━━ Entries shown ━━

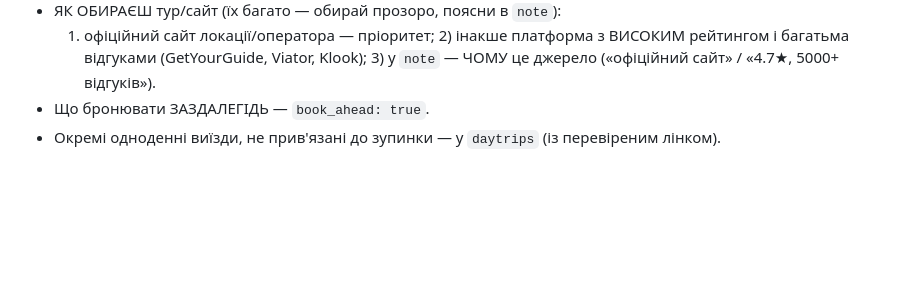
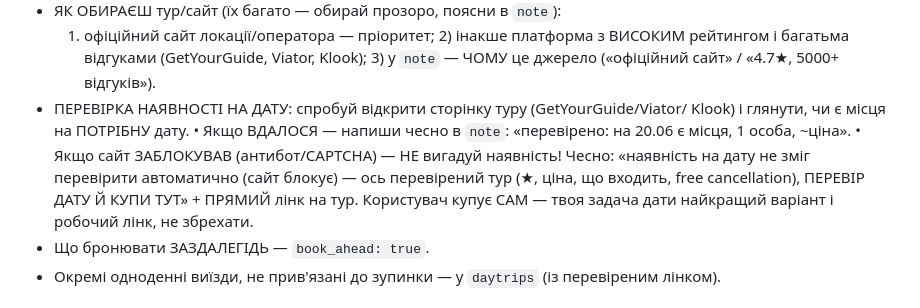
Before and after one commit to yourspiritwaylife-prog/Travel-Planner, a Markdown page: _soul_final.md, the part around the change. Drawn GitHub-style; blank space fills up the shorter version.

Commit message:
Honest tour-availability standard (no faked availability)
SOUL.md: when recommending a tour, try to read the GetYourGuide/Viator/Klook
page for availability on the user's date. If it works, state it honestly.
If the site blocks the browser (anti-bot/CAPTCHA), DO NOT invent availability —
say so plainly and give the best verified tour (rating, price, inclusions,
cancellation) with a direct link for the user to confirm/buy in one tap.

Deployed SOUL.md to travel profile, restarted hermes-gateway-travel.service.

Co-Authored-By: Claude Opus 4.8 <noreply@anthropic.com>

```diff
--- a/_soul_final.md
+++ b/_soul_final.md
@@ -163,6 +163,13 @@ python3 /root/.hermes/profiles/travel/skills/productivity/maps/scripts/maps_clie
   1) офіційний сайт локації/оператора — пріоритет; 2) інакше платформа з ВИСОКИМ
   рейтингом і багатьма відгуками (GetYourGuide, Viator, Klook); 3) у `note` — ЧОМУ це
   джерело («офіційний сайт» / «4.7★, 5000+ відгуків»).
+- ПЕРЕВІРКА НАЯВНОСТІ НА ДАТУ: спробуй відкрити сторінку туру (GetYourGuide/Viator/
+  Klook) і глянути, чи є місця на ПОТРІБНУ дату.
+  • Якщо ВДАЛОСЯ — напиши чесно в `note`: «перевірено: на 20.06 є місця, 1 особа, ~ціна».
+  • Якщо сайт ЗАБЛОКУВАВ (антибот/CAPTCHA) — НЕ вигадуй наявність! Чесно: «наявність на
+    дату не зміг перевірити автоматично (сайт блокує) — ось перевірений тур (★, ціна,
+    що входить, free cancellation), ПЕРЕВІР ДАТУ Й КУПИ ТУТ» + ПРЯМИЙ лінк на тур.
+  Користувач купує САМ — твоя задача дати найкращий варіант і робочий лінк, не збрехати.
 - Що бронювати ЗАЗДАЛЕГІДЬ — `book_ahead: true`.
 - Окремі одноденні виїзди, не прив'язані до зупинки — у `daytrips` (із перевіреним лінком).
 
```
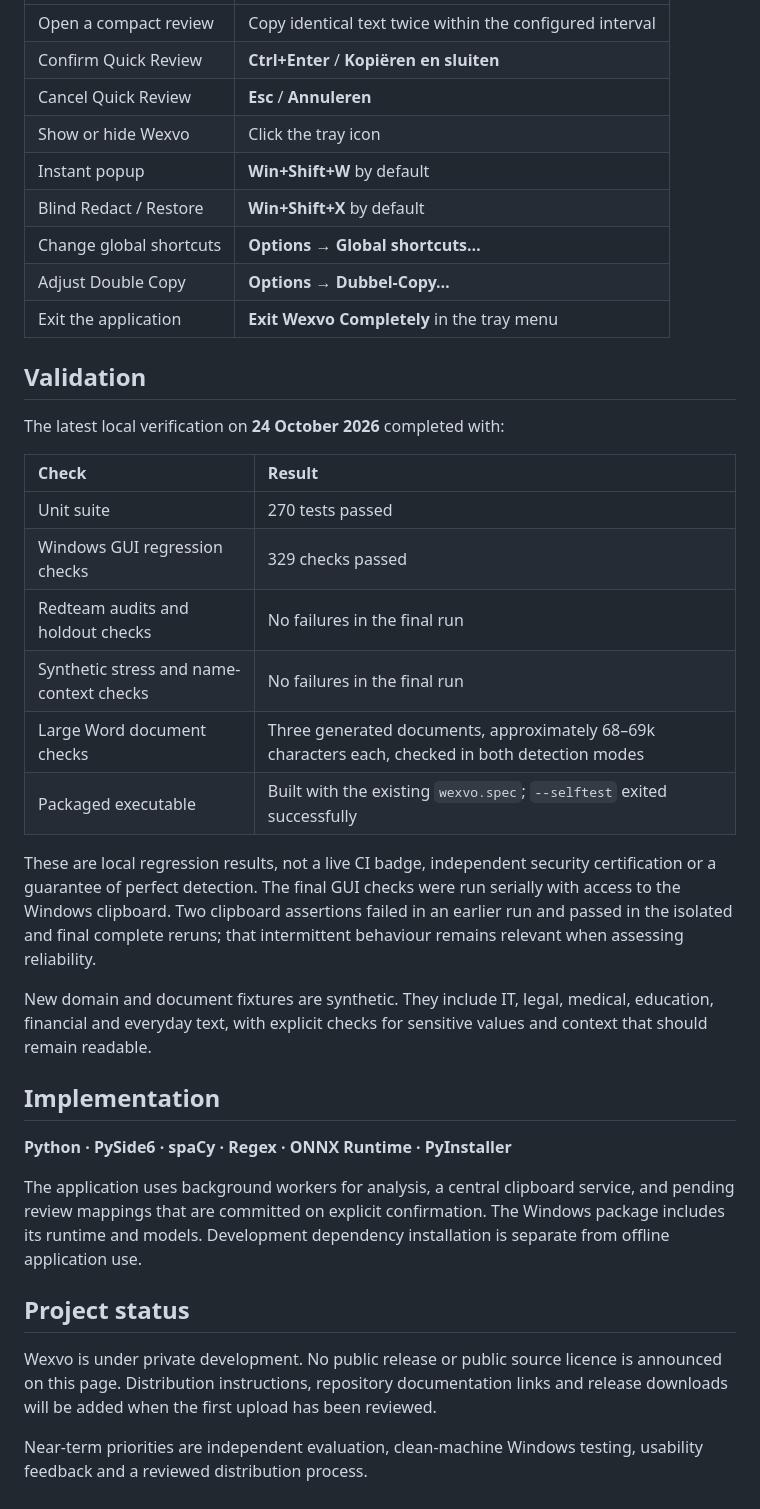
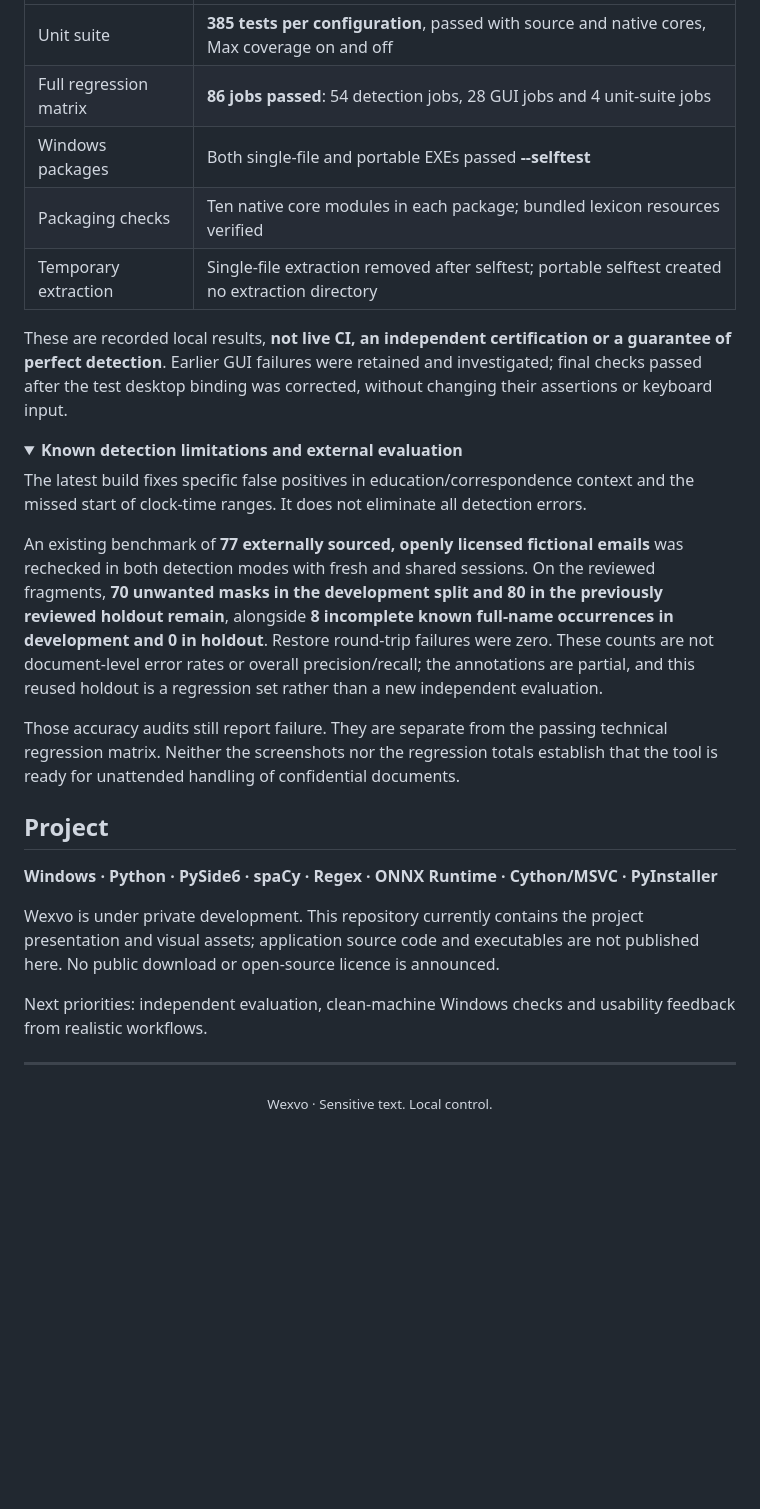
Before and after one commit to Groelq/Wexvo, a Markdown page: README.md, the part around one of its changes. Drawn GitHub-style; folded sections open; blank space fills up the shorter version.

```diff
--- a/README.md
+++ b/README.md
@@ -74,39 +111,31 @@ Document import produces text for review. It is not a claim that the original fi
 | :--- | :--- |
-| Open a compact review | Copy identical text twice within the configured interval |
-| Confirm Quick Review | **Ctrl+Enter** / **Kopiëren en sluiten** |
-| Cancel Quick Review | **Esc** / **Annuleren** |
-| Show or hide Wexvo | Click the tray icon |
-| Instant popup | **Win+Shift+W** by default |
-| Blind Redact / Restore | **Win+Shift+X** by default |
-| Change global shortcuts | **Options → Global shortcuts…** |
-| Adjust Double Copy | **Options → Dubbel-Copy…** |
-| Exit the application | **Exit Wexvo Completely** in the tray menu |
+| Unit suite | **385 tests per configuration**, passed with source and native cores, Max coverage on and off |
+| Full regression matrix | **86 jobs passed**: 54 detection jobs, 28 GUI jobs and 4 unit-suite jobs |
+| Windows packages | Both single-file and portable EXEs passed **--selftest** |
+| Packaging checks | Ten native core modules in each package; bundled lexicon resources verified |
+| Temporary extraction | Single-file extraction removed after selftest; portable selftest created no extraction directory |
 
-## Validation
+These are recorded local results, **not live CI, an independent certification or a guarantee of perfect detection**. Earlier GUI failures were retained and investigated; final checks passed after the test desktop binding was corrected, without changing their assertions or keyboard input.
 
-The latest local verification on **24 October 2026** completed with:
+<details>
+<summary><strong>Known detection limitations and external evaluation</strong></summary>
 
-| Check | Result |
-| :--- | :--- |
-| Unit suite | 270 tests passed |
-| Windows GUI regression checks | 329 checks passed |
-| Redteam audits and holdout checks | No failures in the final run |
-| Synthetic stress and name-context checks | No failures in the final run |
-| Large Word document checks | Three generated documents, approximately 68–69k characters each, checked in both detection modes |
-| Packaged executable | Built with the existing `wexvo.spec`; `--selftest` exited successfully |
+The latest build fixes specific false positives in education/correspondence context and the missed start of clock-time ranges. It does not eliminate all detection errors.
 
-These are local regression results, not a live CI badge, independent security certification or a guarantee of perfect detection. The final GUI checks were run serially with access to the Windows clipboard. Two clipboard assertions failed in an earlier run and passed in the isolated and final complete reruns; that intermittent behaviour remains relevant when assessing reliability.
+An existing benchmark of **77 externally sourced, openly licensed fictional emails** was rechecked in both detection modes with fresh and shared sessions. On the reviewed fragments, **70 unwanted masks in the development split and 80 in the previously reviewed holdout remain**, alongside **8 incomplete known full-name occurrences in development and 0 in holdout**. Restore round-trip failures were zero. These counts are not document-level error rates or overall precision/recall; the annotations are partial, and this reused holdout is a regression set rather than a new independent evaluation.
 
-New domain and document fixtures are synthetic. They include IT, legal, medical, education, financial and everyday text, with explicit checks for sensitive values and context that should remain readable.
+Those accuracy audits still report failure. They are separate from the passing technical regression matrix. Neither the screenshots nor the regression totals establish that the tool is ready for unattended handling of confidential documents.
 
-## Implementation
+</details>
 
-**Python · PySide6 · spaCy · Regex · ONNX Runtime · PyInstaller**
+## Project
 
-The application uses background workers for analysis, a central clipboard service, and pending review mappings that are committed on explicit confirmation. The Windows package includes its runtime and models. Development dependency installation is separate from offline application use.
+**Windows · Python · PySide6 · spaCy · Regex · ONNX Runtime · Cython/MSVC · PyInstaller**
 
-## Project status
+Wexvo is under private development. This repository currently contains the project presentation and visual assets; application source code and executables are not published here. No public download or open-source licence is announced.
 
-Wexvo is under private development. No public release or public source licence is announced on this page. Distribution instructions, repository documentation links and release downloads will be added when the first upload has been reviewed.
+Next priorities: independent evaluation, clean-machine Windows checks and usability feedback from realistic workflows.
 
-Near-term priorities are independent evaluation, clean-machine Windows testing, usability feedback and a reviewed distribution process.
+---
+
+<p align="center"><sub>Wexvo · Sensitive text. Local control.</sub></p>
```
Also changed, not shown: other parts of README.md (+81 -44 lines), assets/quick-review.png (added), assets/restore-review.png (added), assets/workspace.png (added), 1 other file.
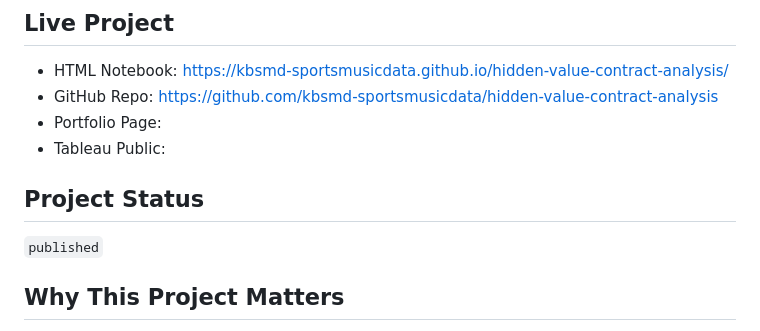
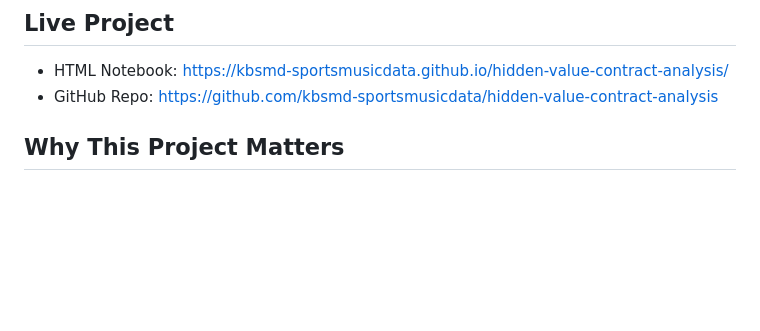
Before and after one commit to kbsmd-sportsmusicdata/hidden-value-contract-analysis, a Markdown page: README.md, the part around the change. Rendered like a GitHub page; blank space fills up the shorter version.

Commit message:
Update README by removing unnecessary sections
Removed portfolio and Tableau links, and project status section.

```diff
--- a/README.md
+++ b/README.md
@@ -8,12 +8,7 @@ This project revisits a five-player undervalued contract cohort to test which ca
 
 - HTML Notebook: https://kbsmd-sportsmusicdata.github.io/hidden-value-contract-analysis/
 - GitHub Repo: https://github.com/kbsmd-sportsmusicdata/hidden-value-contract-analysis
-- Portfolio Page:
-- Tableau Public:
 
-## Project Status
-
-`published`
 
 ## Why This Project Matters
 
```
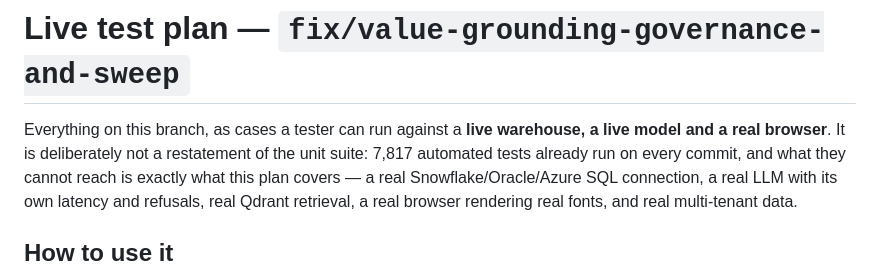
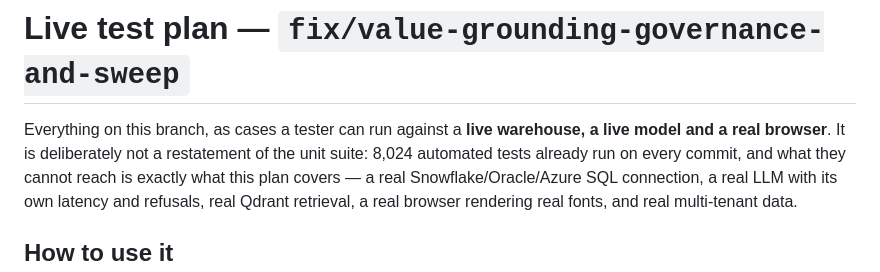
Before and after one commit to sud-sn/Querybot_v2, a Markdown page: docs/LIVE_TEST_PLAN.md, the part around the change. GitHub-like rendering.

Commit message:
Refresh the automated-test count the live plan quotes

```diff
--- a/docs/LIVE_TEST_PLAN.md
+++ b/docs/LIVE_TEST_PLAN.md
@@ -2,7 +2,7 @@
 
 Everything on this branch, as cases a tester can run against a **live warehouse,
 a live model and a real browser**. It is deliberately not a restatement of the
-unit suite: 7,817 automated tests already run on every commit, and what they
+unit suite: 8,024 automated tests already run on every commit, and what they
 cannot reach is exactly what this plan covers — a real Snowflake/Oracle/Azure
 SQL connection, a real LLM with its own latency and refusals, real Qdrant
 retrieval, a real browser rendering real fonts, and real multi-tenant data.
```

━━━

* Aim of the exercise: Tally the lines of the records that hold the word "tests" and output only the total.

* Output of the task: 4